2 answers
2
Asked 150 views

Are you making more now then when you started your career?

Why would your salary change depending on your time? How much experience in your workplace does it take to usually get a raise? Does it really all depend on your work exeirence to get a raise or do they also look at the person who you are and determine if you deserve a raise or not?

+25 Karma if successful
From: You
To: Friend
Subject: Career question for you

2

2 answers


0
Updated
Share a link to this answer
Share a link to this answer

Charles’s Answer

Enhancing your career often involves gradual boosts to your salary. However, these increases are directly linked to both your job performance and the overall performance of the organization you work for. Many companies have a yearly review process, while others evaluate new hires after a set period of time, such as 30, 60, or 90 days. Typically, these probationary periods conclude with a pay raise, although this isn't always the case.

Your personal qualities and commitment to your work significantly influence your potential to earn more.
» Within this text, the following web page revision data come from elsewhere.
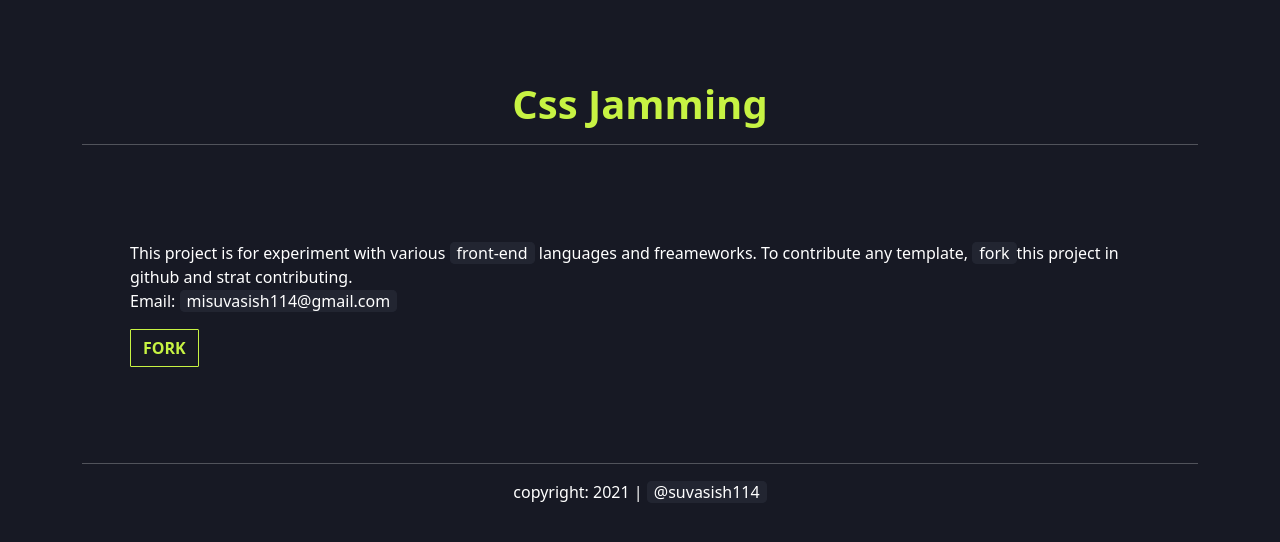
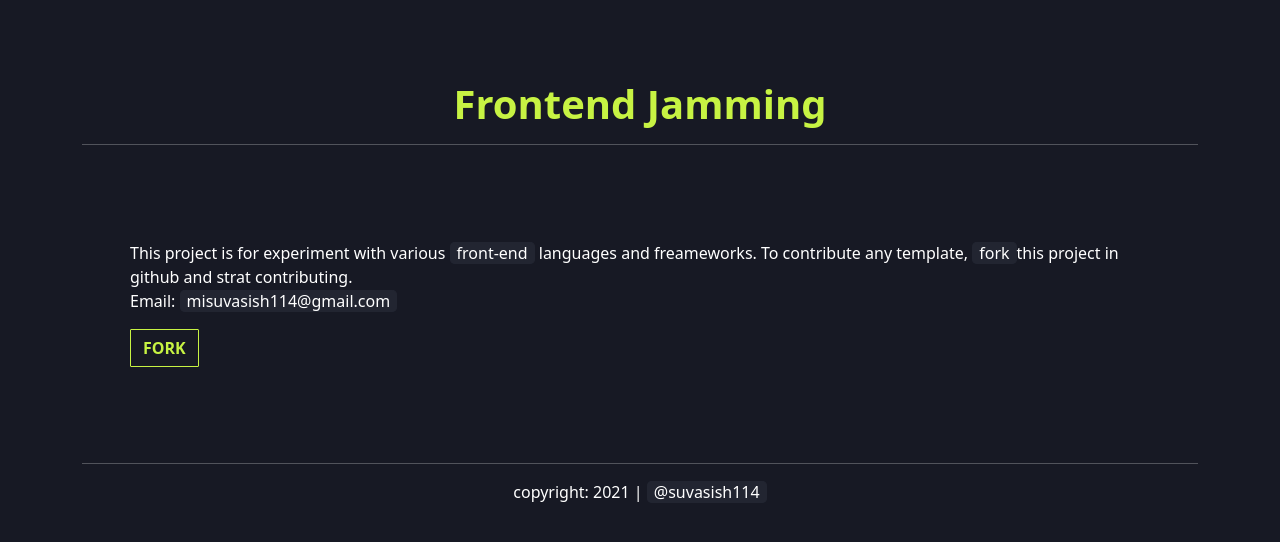
Before and after one commit to suvasish114/Frontend-Jamming, a plain HTML site: page index.html in a window 1280 px wide. Drawn offline with nearby package versions, Linux system fonts and the light colour scheme.

Commit message:
name updated

```diff
--- a/index.html
+++ b/index.html
@@ -6,11 +6,11 @@
     <meta name="viewport" content="width=device-width, initial-scale=1">
     <link href="https://cdn.jsdelivr.net/npm/bootstrap@5.1.0/dist/css/bootstrap.min.css" rel="stylesheet" integrity="sha384-KyZXEAg3QhqLMpG8r+8fhAXLRk2vvoC2f3B09zVXn8CA5QIVfZOJ3BCsw2P0p/We" crossorigin="anonymous">
     <link rel="stylesheet" href="./css/base.css">
-    <title>Css Jamming</title>
+    <title>Frontend Jamming</title>
 </head>
 
 <body class="container">
-    <h1 class="text-center">Css Jamming</h1>
+    <h1 class="text-center">Frontend Jamming</h1>
     <hr>
     <main class="m-5 py-5">
         <p>This project is for experiment with various <span>front-end</span> languages and freameworks. To contribute any template, <span><a href="#">fork</a></span>this project in github and strat contributing.
```
Also changed, not shown: 1 other file.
Those who excel in their roles and demonstrate a robust work ethic are more likely to receive greater pay raises than those who show less promise or dedication. Ultimately, if you consistently perform well and deliver strong results, you can expect your salary to increase over time.

Promotions also offer an avenue for salary increases and can occur at any point during the year.
0
0
Updated
Share a link to this answer
Share a link to this answer

Anna’s Answer

There are two factors I would say in getting a raise. One is inflation, and the other is experience.
Many companies will try to give you a small raise every year to offset the cost of inflation. This is an ethical thing to do, but not always possible depending on the company's finances.
The other way to get a raise is with time in a position or promotion to a more difficult position. Experience matters here because the longer you've been doing a job, the better at it you will be. Either you get faster and can get more things done, or you learn how to do it better.
In the work world, you are compensated for what you accomplish - not your potential. Although some bosses might wish they could give you more money because they like you or your work, it always comes down to economics. Your job in some way helps the company make money. If you help them make more money, then they can give you more. If you do good work, but the company is doing poorly, there is no extra money for them to give you.
0